Cover of the French tele-novel Jungle Film, with Johnny Weissmuller as Tarzan demonstrating to an acquaintance how his new anti-perspirant keeps him dry and odor-free even in the fierce jungle heat.
|Hollywoodland||Jun 23 2009|
When we came across this promo shot of a very brown Gordon Scott we had to post it because we remembered him fondly from an especially amusing episode of Mystery Science Theater 3000. Here you see Scott as Tarzan, which was a role he took after Lex Barker moved on to greener pastures. Scott was the twelfth actor to inhabit film’s most famous loincloth, by which time it probably needed a good scrubbing. After six of the jungle adventures, he went on—still impressively bronzed, though wearing slightly more costuming—to headline numerous Italian sword & sandal epics. He also starred in the groovy spy movie Danger!! Death Ray, aka Il raggio infernale, which is the film MST3K skewered. Got ninety spare minutes? Check it out here. Scott was a true b-movie heavyweight.
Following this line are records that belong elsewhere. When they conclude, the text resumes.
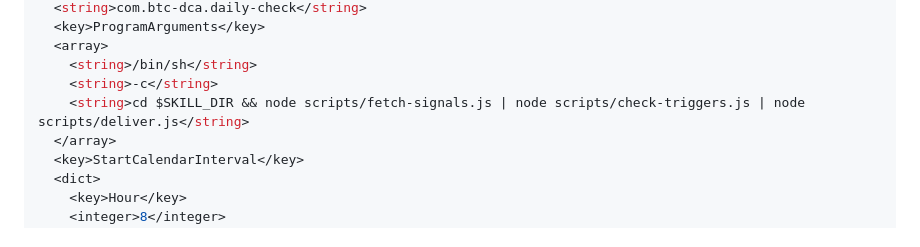
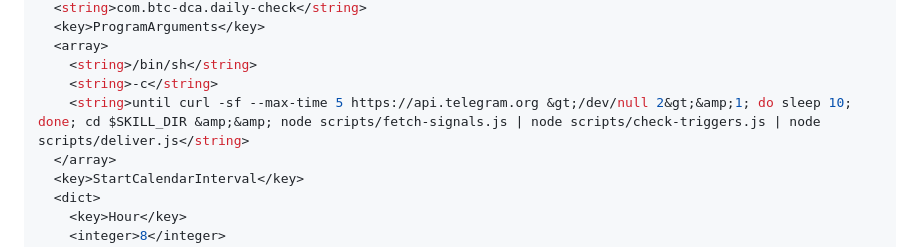
Before and after one commit to zoe-zhouzhou/btc-dca, a Markdown page: btc-dca-skill/SKILL.md, the part around the change. Drawn GitHub-style.

Commit message:
fix: wait for network before running daily Telegram push in launchd
macOS launchd fires at 8:00 immediately after wake, before the network
interface is ready. Replace sleep 30 with a curl loop that retries every
10s until api.telegram.org is reachable, preventing Telegram timeout errors.

Co-Authored-By: Claude Sonnet 4.6 <noreply@anthropic.com>

```diff
--- a/btc-dca-skill/SKILL.md
+++ b/btc-dca-skill/SKILL.md
@@ -315,7 +315,7 @@ cat > ~/Library/LaunchAgents/com.btc-dca.daily-check.plist << EOF
   <array>
     <string>/bin/sh</string>
     <string>-c</string>
-    <string>cd $SKILL_DIR && node scripts/fetch-signals.js | node scripts/check-triggers.js | node scripts/deliver.js</string>
+    <string>until curl -sf --max-time 5 https://api.telegram.org &gt;/dev/null 2&gt;&amp;1; do sleep 10; done; cd $SKILL_DIR &amp;&amp; node scripts/fetch-signals.js | node scripts/check-triggers.js | node scripts/deliver.js</string>
   </array>
   <key>StartCalendarInterval</key>
   <dict>
```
|Vintage Pulp||Mar 25 2009|
This is one of the most beautiful posters we’ve ever seen. Based on the fiction of Edgar Rice Burroughs, Tarzan the Ape Man was the first offering in a film and television franchise that has been sixty-plus years running. It has taken forms as diverse as Bo Derek’s teasingly awful 1981 softcore remake, Jock Mahoney’s 1962 potboiler Tarzan Goes to India, and Casper Van Diem’s 1998 career-killer Tarzan and the Lost City. None of these would have been possible without the original Tarzan, and that film worked for one reason—Romanian-born hunk Johnny Weissmuller. He was not an actor trying to fit the role of a superman, but a superman trying to fit the role of an actor. He was a six foot three inch Olympic swimmer who won 67 world and 52 national titles, and whose physicality radiated from the movie screen. Men wanted to be him, and women wanted to ride his vine. Tarzan the Ape Man premiered in the U.S. today in 1934.